Just a week ago, the United States Department of Defense had officially kicked into action a new controversial law regarding whether transgender United States citizens are able to enlist in any of the five branches of the military.
Although the policy, which has strongly been supported by President Donald Trump, is effectively a ban on transgender people from entering the military, the Department of Defense stated last week that the new policy was not a ban.
Here’s a little information about how the policy works. People who were already enlisted in any of the five branches of the United States military before April 12, 2019, were able to remain in the ranks of whatever branch they were serving. According to the policy, they must have already secured a physician’s diagnosis of gender dysphoria, a mental condition in which males aren’t comfortable with being male and females aren’t comfortable with their female body.

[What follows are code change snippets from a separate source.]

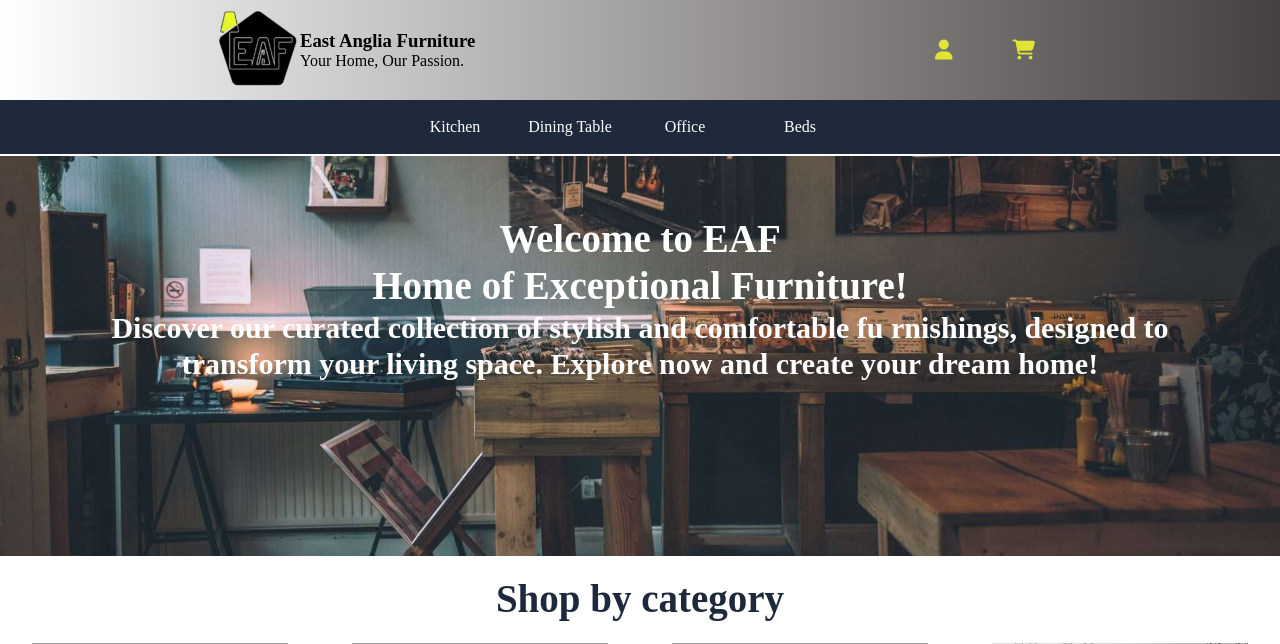
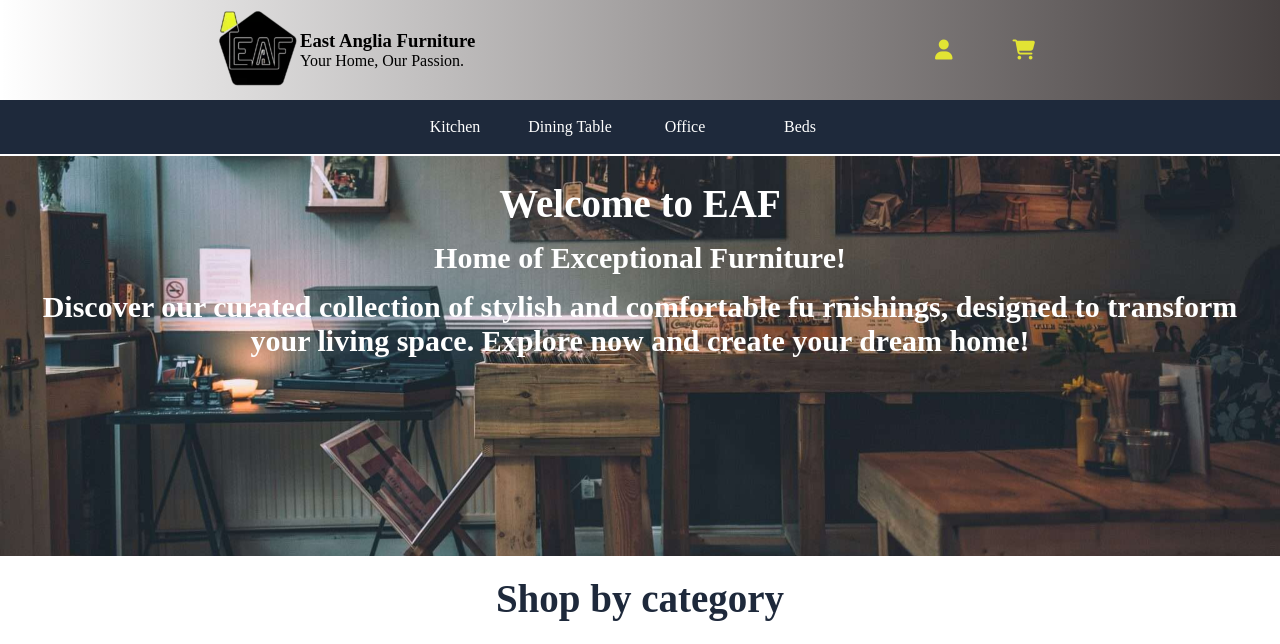
Before and after one commit to limitlesswill/E-commerce_furniture, a PHP site: page / in a window 1280 px wide. Shown: the top 644 px of the page. Run offline with PHP 8.4, Linux system fonts and the light colour scheme; grey boxes are pictures that could not be loaded.

Commit message:
- hide overflow

```diff
--- a/index.html
+++ b/index.html
@@ -41,21 +41,27 @@
     <!-- start first container -->
     <section class="f_container">
         <h1>Welcome to EAF</h1>
-        <h1>Home of Exceptional Furniture!</h1>
+        <h2>Home of Exceptional Furniture!</h2>
         <h2>Discover our curated collection of stylish and comfortable fu
             rnishings, designed to transform your living space. Explore now and create your dream home!</h2>
     </section>
     <!-- end first container -->
     <!-- start second container -->
-    <h1 class="s_h">Shop by category</h1>
+    <h2 class="s_h">Shop by category</h2>
     <section class="s_container">
-        <a href="#"><img src="https://images.pexels.com/photos/19227212/pexels-photo-19227212/free-photo-of-view-of-a-modern-kitchen-with-black-and-wooden-cabinets.jpeg?auto=compress&cs=tinysrgb&w=600&lazy=load" alt="">
+        <a href="#"><img
+                src="https://images.pexels.com/photos/19227212/pexels-photo-19227212/free-photo-of-view-of-a-modern-kitchen-with-black-and-wooden-cabinets.jpeg?auto=compress&cs=tinysrgb&w=600&lazy=load"
+                alt="">
             <h2>KITCHEN</h2>
         </a>
-        <a href="#"><img src="https://images.pexels.com/photos/3356416/pexels-photo-3356416.jpeg?auto=compress&cs=tinysrgb&w=600" alt="">
+        <a href="#"><img
+                src="https://images.pexels.com/photos/3356416/pexels-photo-3356416.jpeg?auto=compress&cs=tinysrgb&w=600"
+                alt="">
             <h2 class="s_shop">DINING TABLE</h2>
         </a>
-        <a href="#"><img src="https://media.istockphoto.com/id/153896360/photo/modern-office.jpg?s=612x612&w=0&k=20&c=SvULascjJ_3pnRvLQGAfw0V-B7iF6mq1qyv-G_TsEBc=" alt="">
+        <a href="#"><img
+                src="https://media.istockphoto.com/id/153896360/photo/modern-office.jpg?s=612x612&w=0&k=20&c=SvULascjJ_3pnRvLQGAfw0V-B7iF6mq1qyv-G_TsEBc="
+                alt="">
             <h2 class="t_shop">OFFICE</h2>
         </a>
         <a href="#"><img src="./asset/Beds_cat-300x300.jpg.webp" alt="">
--- a/styles/index.css
+++ b/styles/index.css
@@ -91,7 +91,7 @@ nav .nav {
     margin: 2px 20%;
     display: flex;
     align-items: center;
-    flex-flow:row wrap;
+    flex-flow: row wrap;
     align-content: center;
     justify-content: center;
     text-align: center;
@@ -104,26 +104,32 @@ nav .nav {
 /* start first container */
 .f_container {
     color: var(--header-color);
+    background-image: url("../asset/thom-holmes-RqASow2Y6Os-unsplash-2048x1365.jpg");
+    background-repeat: no-repeat;
+    background-size: cover;
+    background-position: center;
+    height: 50vh;
+    display: flex;
+    /* justify-content: space-between; */
+    align-items: center;
+    flex-flow: column nowrap;
     text-align: center;
-    background-image: url("../asset/thom-holmes-RqASow2Y6Os-unsplash-2048x1365.jpg");
-    height: 50vh;
-    padding: 60px;
-    background-size: cover;
-    background-repeat: no-repeat;
-    background-position: center;
+    overflow: hidden;
 }
 
 .f_container h1 {
     font-size: 39px;
-    line-height: 1.2em;
     color: var(--white-color);
+    margin-top: 25px;
+    margin-bottom: 15px;
 }
 
 .f_container h2 {
     font-size: 30px;
-    line-height: 1.2em;
     color: var(--white-color);
-
+    margin-right: 25px;
+    margin-bottom: 15px;
+    margin-left: 25px;
 }
 
 /* start second container */
@@ -145,22 +151,24 @@ nav .nav {
 }
 
 .s_container img {
-    width: 20vw;
+    width: 250px;
     height: 43vh;
+    margin: 20px;
 }
 
 .s_container a {
     text-decoration: none;
     position: relative;
-    display:flex;
+    display: flex;
     align-items: center;
     justify-content: center;
+    flex-wrap: wrap;
     text-align: center;
 }
 
 .s_container a h2 {
     position: absolute;
-    /* one can push them down too xD *?
+    /* one can push them down too xD */
     /* top:36vh; */
     border: 1px solid rgba(255, 255, 255, 0.37);
     padding: 15px 80px;
```
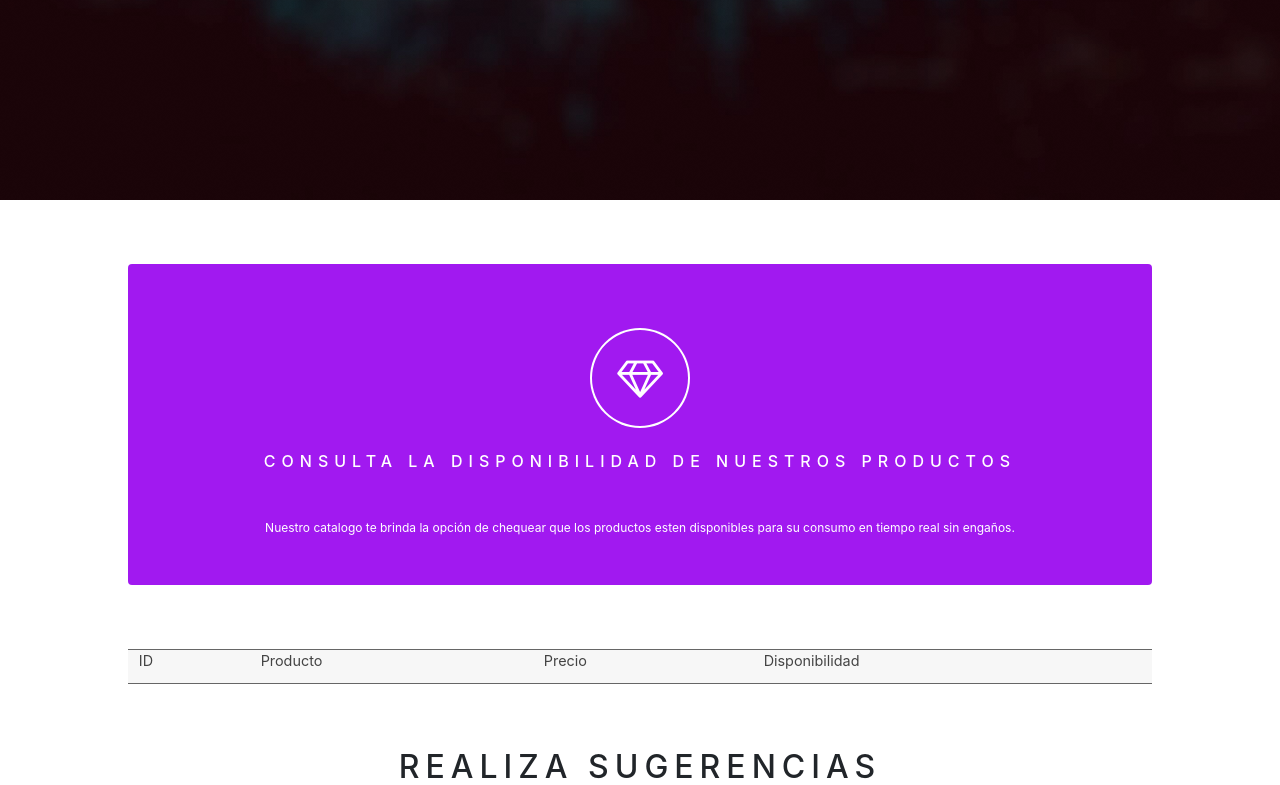
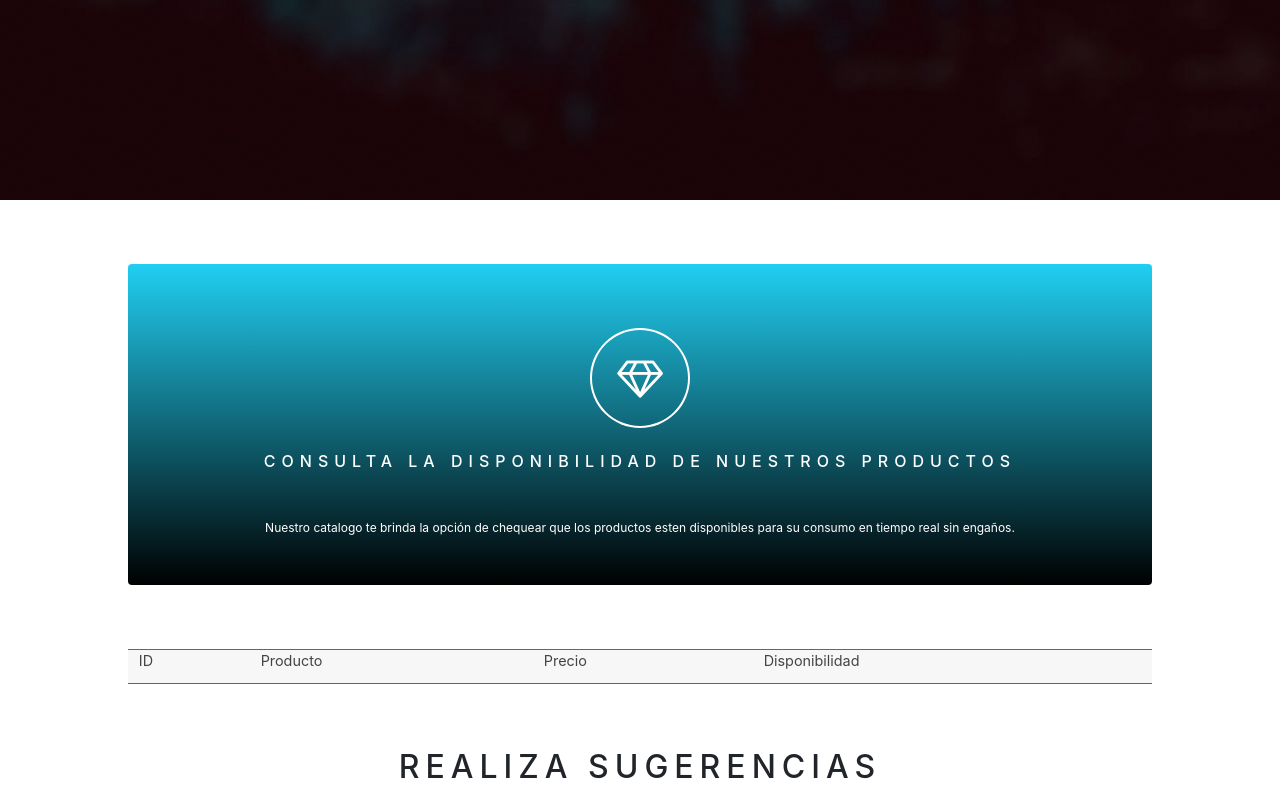
Before and after one commit to camsolutions/SCliente1, a plain HTML site: page index.html in a window 1280 px wide. Shown: the part 456-1241 px from the top of the page. Drawn offline with nearby package versions, Linux system fonts and the light colour scheme; no server answers.

Commit message:
Add files via upload

```diff
--- a/index.html
+++ b/index.html
@@ -52,9 +52,9 @@
 			<div id="wrapper" >
 
 				<!-- Banner -->
-					<section id="intro" class="main " style="background-color: rgba(151,0,239,0.9);">
+					<section id="intro" class="main " style="background:linear-gradient(#21cff2,black);">
 						<span class="icon fa-diamond major text-center"></span>
-						<h6 class="text-center" style="color: white;">Consulta la disponibilidad de nuestros productos</h6>
+						<h6 class="text-center" style="color: white; ">Consulta la disponibilidad de nuestros productos</h6>
 						<p class="text-center mt-5" style="font-size: 12px; color: white;">Nuestro catalogo te brinda la opción de	chequear que los productos esten disponibles para su consumo en tiempo real sin engaños.</p>
 
 					</section>
```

The Department of Defense further allowed people who met the aforementioned conditions to serve whatever branch they’re in under whichever gender they prefer. They would also be able to continue receiving hormone treatments, an ongoing medication regimen that transgender people take to more convincingly appear as if they were born as the gender they’ve transitioned to, and surgery involving the reassignment of genitals.
However, the effective ban – don’t call it a ban to the face of any spokespeople with the United States Department of Defense, however – barred people with gender dysphoria who are also taking hormone replacement therapy or have already elected themselves to sexual reassignment surgery from enlisting in the military.
One of the many downsides to the recent enactment of military enlistment legislation is that some transgender people will lose their scholarships to college, such as Map Pesqueira, a student enrolled at the University of Texas at Austin.
Map had already secured a scholarship via the military, in which the Texan is enrolled.
However, thanks to the recent legislation from none other than the Department of Defense, Map could soon lose his scholarship, effectively forcing him to leave school.
Pesqueira, a 19-year-old who has lived in Texas since birth, is just two weeks away from finishing up his freshman year at the University of Texas at Austin. Map is also a member of the Reserve Officers’ Training Corps program, better known as ROTC. He received a three-year ROTC scholarship before graduating high school. Unfortunately, he’ll be disqualified from the program, and, therefore, the scholarship.